By my count, this is my fifth YourWeatherBlog piece about the Katla volcano since the summer of 2010 (read previous entries here, here, here and — oh yes — here ). Remember, it was April of 2010 when Katla’s neighbor Eyjafjallajökull erupted and brought trans-Atlantic and western European air traffic to a near standstill. The underlying thought was (and is), If Eyjafjallajökull could do that (shut down air traffic), imagine what the larger Katla could do!
The Katla volcano is partially covered by the Mýrdalsjökull glacier. And it is larger.

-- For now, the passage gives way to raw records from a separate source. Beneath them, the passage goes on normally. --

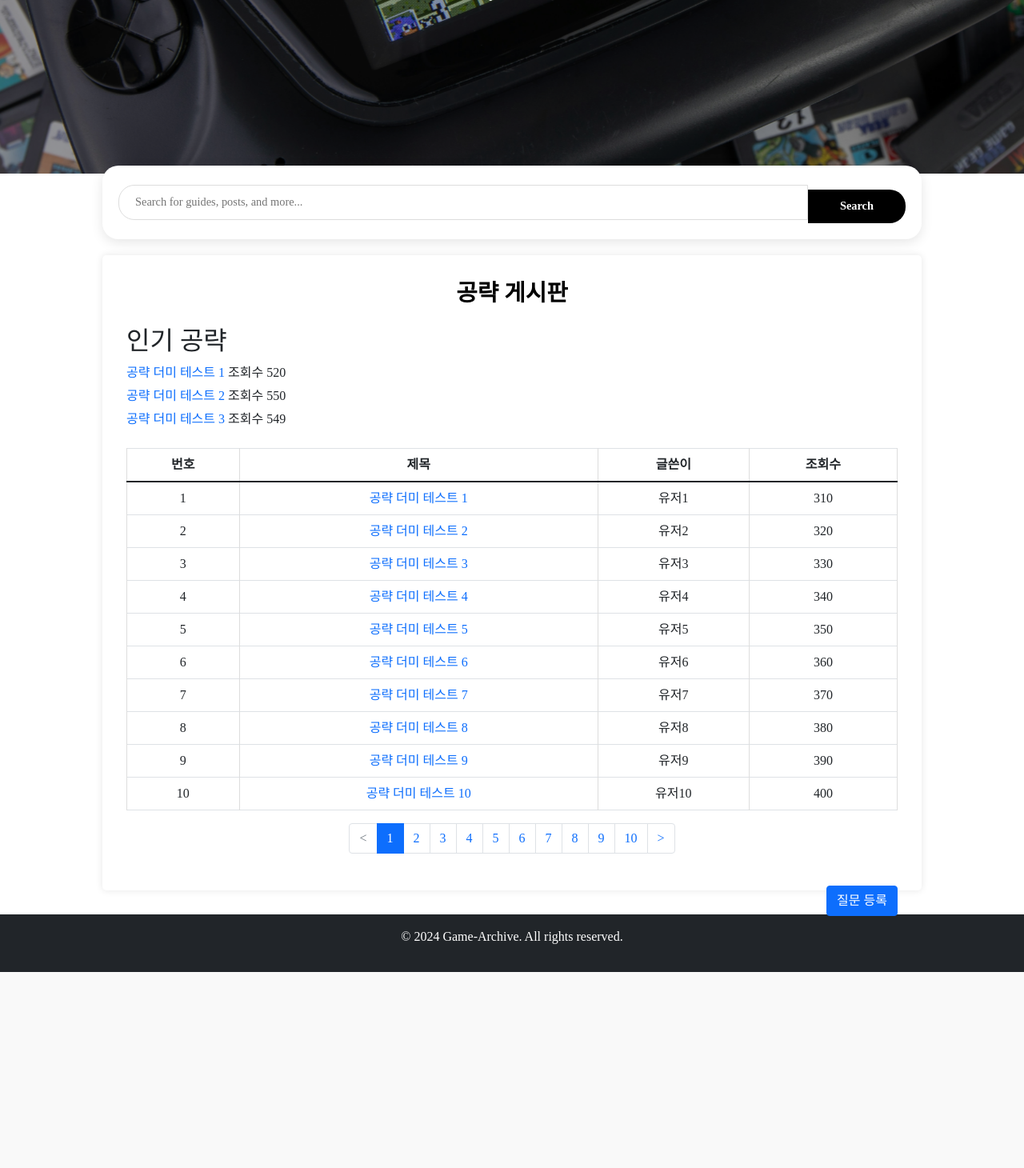
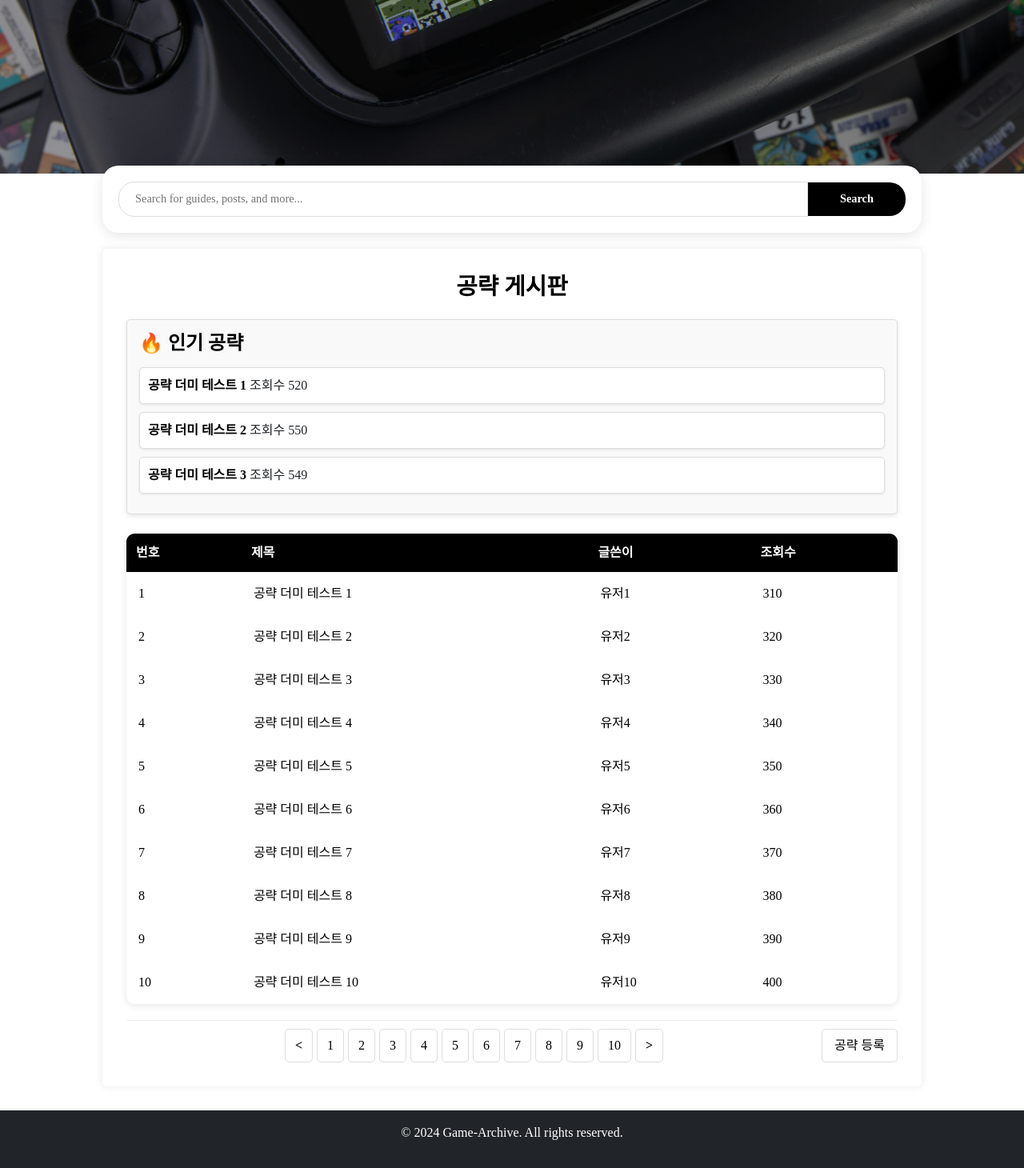
Before and after one commit to soju96/game-archive, a Flask app: page /ssm/ in a window 1280 px wide. Shown: the part 343-1803 px from the top of the page at 80% size. Before the commit the page ends 1558 px from the top, so only its background shows below. Run offline with Flask 3, Linux system fonts and the light colour scheme; some libraries are stand-ins or nearby versions; some web fonts are replaced.

Commit message:
Fix Guide.html CSS

```diff
--- a/app/static/css/ssm-css/ssm.css
+++ b/app/static/css/ssm-css/ssm.css
@@ -14,35 +14,163 @@
     margin-bottom: 20px;
 }
 
+/* 인기 공략 영역 */
 .popular-strategies {
-    margin-bottom: 20px;
+    margin-bottom: 30px;
+    padding: 15px;
+    background-color: #f9f9f9;
+    border: 1px solid #dddddd;
+    border-radius: 5px;
+    box-shadow: 0 2px 6px rgba(0, 0, 0, 0.1);
+}
+
+.popular-strategies h2 {
+    font-size: 1.5rem;
+    font-weight: bold;
+    color: #000000;
+    margin-bottom: 15px;
 }
 
 .popular-strategies ul {
     list-style: none;
     padding: 0;
+    margin: 0;
 }
 
 .popular-strategies ul li {
-    margin: 5px 0;
+    font-size: 1rem;
+    margin-bottom: 10px;
+    padding: 10px;
+    border: 1px solid #dddddd;
+    border-radius: 5px;
+    background-color: #ffffff;
+    box-shadow: 0 1px 3px rgba(0, 0, 0, 0.1);
+    transition: background-color 0.2s ease-in-out, box-shadow 0.2s ease-in-out;
 }
 
-table {
-    width: 100%;
-    border-collapse: collapse;
-    margin-top: 10px;
+.popular-strategies ul li:hover {
+    background-color: #f5f5f5;
+    box-shadow: 0 1px 5px rgba(0, 0, 0, 0.1);
 }
 
-table th, table td {
-    border: 1px solid #ddd;
-    padding: 10px;
-    text-align: center;
+.popular-strategies ul li a {
+    text-decoration: none;
+    color: #000000;
+    font-weight: bold;
 }
 
-table th {
-    background-color: #f4f4f4;
+/* 테이블 스타일 */
+.guide-table {
+    width: 100%;
+    border: none !important;
+    border-collapse: collapse;
+    margin-top: 20px;
+    font-size: 1rem;
+    background-color: #ffffff;
+    color: #000000;
+    border-radius: 10px;
+    overflow: hidden;
+    box-shadow: 0 2px 10px rgba(0, 0, 0, 0.1);
 }
 
+.guide-table tbody,
+.guide-table td,
+.guide-table tfoot,
+.guide-table th,
+.guide-table thead,
+.guide-table tr {
+    border: none !important;
+    border-width: 0 !important;
+}
+
+.guide-table th, .guide-table td {
+    border: none !important;
+    padding: 15px;
+    text-align: left;
+    border-right: 1px solid #eeeeee;
+}
+
+.guide-table thead th {
+    text-align: left;
+    background-color: #000000;
+    font-weight: bold;
+    padding: 12px;
+    border-bottom: 2px solid #dddddd;
+    color: #ffffff;
+}
+
+.guide-table tbody tr {
+    border-bottom: 1px solid #dddddd;
+    transition: background-color 0.2s ease-in-out;
+}
+
+.guide-table tbody tr:hover {
+    background-color: #d6d6d6;
+    font-weight: bold;
+}
+
+.guide-table td a {
+    text-decoration: none;
+    color: #000000;
+}
+
+.guide-footer {
+    display: flex;
+    justify-content: space-between;
+    align-items: center;
+    margin-top: 20px;
+    padding-top: 10px;
+    border-top: 1px solid #eeeeee;
+}
+
+/* 페이지네이션 */
+.guide-pagination {
+    display: flex;
+    justify-content: center;
+    gap: 5px;
+    flex-grow: 1;
+}
+
+.guide-pagination a {
+    padding: 8px 12px;
+    text-decoration: none;
+    color: #000000;
+    border: 1px solid #dddddd;
+    border-radius: 5px;
+    transition: background-color 0.2s ease-in-out, transform 0.2s ease-in-out;
+}
+
+.guide-pagination a:hover {
+    background-color: #f8f8f8;
+    transform: translateY(-1px);
+}
+
+.guide-pagination .prev,
+.guide-pagination .next {
+    font-weight: bold;
+}
+
+
+.guide-button {
+    background-color: #ffffff;
+    color: #000000;
+    border: 1px solid #dddddd;
+    padding: 8px 15px;
+    border-radius: 5px;
+    font-size: 1rem;
+    cursor: pointer;
+    transition: background-color 0.2s ease-in-out, box-shadow 0.2s ease-in-out;
+    margin-left: auto; /* 오른쪽 정렬 */
+}
+
+.guide-button:hover {
+    background-color: #f8f8f8;
+    box-shadow: 0 2px 6px rgba(0, 0, 0, 0.1);
+    color: #000000;
+}
+
+
+/*  상세보기 페이지 */
 .question-detail {
     margin: 20px auto;
     padding: 20px;
@@ -66,17 +194,3 @@ textarea {
     margin-top: 10px;
     padding: 10px;
 }
-
-button {
-    margin-top: 10px;
-    padding: 10px 20px;
-    background-color: #007bff;
-    color: #fff;
-    border: none;
-    border-radius: 5px;
-    cursor: pointer;
-}
-
-button:hover {
-    background-color: #0056b3;
-}
--- a/app/templates/ssm/index.html
+++ b/app/templates/ssm/index.html
@@ -11,20 +11,20 @@
     <div class="guide-container">
         <h1 class="mb-4">공략 게시판</h1>
         <div class="popular-strategies mb-4">
-            <h2>인기 공략</h2>
+            <h2>🔥 인기 공략</h2>
             <ul class="list-unstyled">
                 <li><a href="/ssm/question/1">공략 더미 테스트 1</a> 조회수 520</li>
                 <li><a href="/ssm/question/2">공략 더미 테스트 2</a> 조회수 550</li>
                 <li><a href="/ssm/question/3">공략 더미 테스트 3</a> 조회수 549</li>
             </ul>
         </div>
-        <table class="table table-bordered">
+        <table class="guide-table">
             <thead class="thead-light">
                 <tr>
-                    <th>번호</th>
-                    <th>제목</th>
-                    <th>글쓴이</th>
-                    <th>조회수</th>
+                    <th scope="col">번호</th>
+                    <th scope="col">제목</th>
+                    <th scope="col">글쓴이</th>
+                    <th scope="col">조회수</th>
                 </tr>
             </thead>
             <tbody>
@@ -40,26 +40,22 @@
         </table>
 
         <!-- 페이지 네비게이션 -->
-        <nav aria-label="Page navigation">
-            <ul class="pagination justify-content-center">
-                <li class="page-item {% if current_page == 1 %}disabled{% endif %}">
-                    <a class="page-link" href="{{ url_for('ssm.index', page=current_page - 1) }}" aria-label="Previous">
-                        <span aria-hidden="true">&lt;</span>
-                    </a>
-                </li>
+        <div class="guide-footer">
+            <div class="guide-pagination">
+                <!-- 이전 페이지 -->
+                <a href="{{ url_for('ssm.index', page=current_page - 1) }}" class="prev {% if current_page == 1 %}disabled{% endif %}">&lt;</a>
+                <!-- 페이지 번호 -->
                 {% for page_num in range(1, total_pages + 1) %}
-                <li class="page-item {% if page_num == current_page %}active{% endif %}">
-                    <a class="page-link" href="{{ url_for('ssm.index', page=page_num) }}">{{ page_num }}</a>
-                </li>
+                <a href="{{ url_for('ssm.index', page=page_num) }}" class="{% if page_num == current_page %}active{% endif %}">
+                    {{ page_num }}
+                </a>
                 {% endfor %}
-                <li class="page-item {% if current_page == total_pages %}disabled{% endif %}">
-                    <a class="page-link" href="{{ url_for('ssm.index', page=current_page + 1) }}" aria-label="Next">
-                        <span aria-hidden="true">&gt;</span>
-                    </a>
-                </li>
-            </ul>
-            <a href="{{ url_for('ssm.submit_question') }}" class="btn btn-primary mt-4 float-end">질문 등록</a>
-        </nav>
+                <!-- 다음 페이지 -->
+                <a href="{{ url_for('ssm.index', page=current_page + 1) }}" class="next {% if current_page == total_pages %}disabled{% endif %}">&gt;</a>
+            </div>
+            <a href="{{ url_for('ssm.submit_question') }}" class="guide-button">공략 등록</a>
+        </div>
+
     </div>
 </div>
 {% endblock %}
```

By some estimates much larger. Experts cite the last major eruption of Katla in 1918 as being five times larger than 2010′s Eyjafjallajökull which threw volcanic ash miles into the atmosphere and grounded vast amounts of air traffic for six days.
Might a major Katla eruption ground air traffic for a longer period and might the ash cloud spread much farther from Iceland? Most experts agree yes and yes. Those experts include ImpactWeather’s in-house geologist Fred Schmude who comments that the next Katla eruption will likely be a VEI (Volcanic Explosivity Index) 5, Plinian-type eruption as compared to the 1918 Katla eruption which was classified as a VEI 4 or perhaps a VEI 5. Eyjafjallajökull’s 2010 eruption was classified as VEI 4.
What does history tell us? It’s not good. Katla, since 930, has erupted 16 times at intervals of 13-95 years. It’s been 94 years since the VEI4/5 eruption of 1918. Presently, this is one of the longest periods of dormancy in its history. One way or another, it seems Katla is about to go into the record books.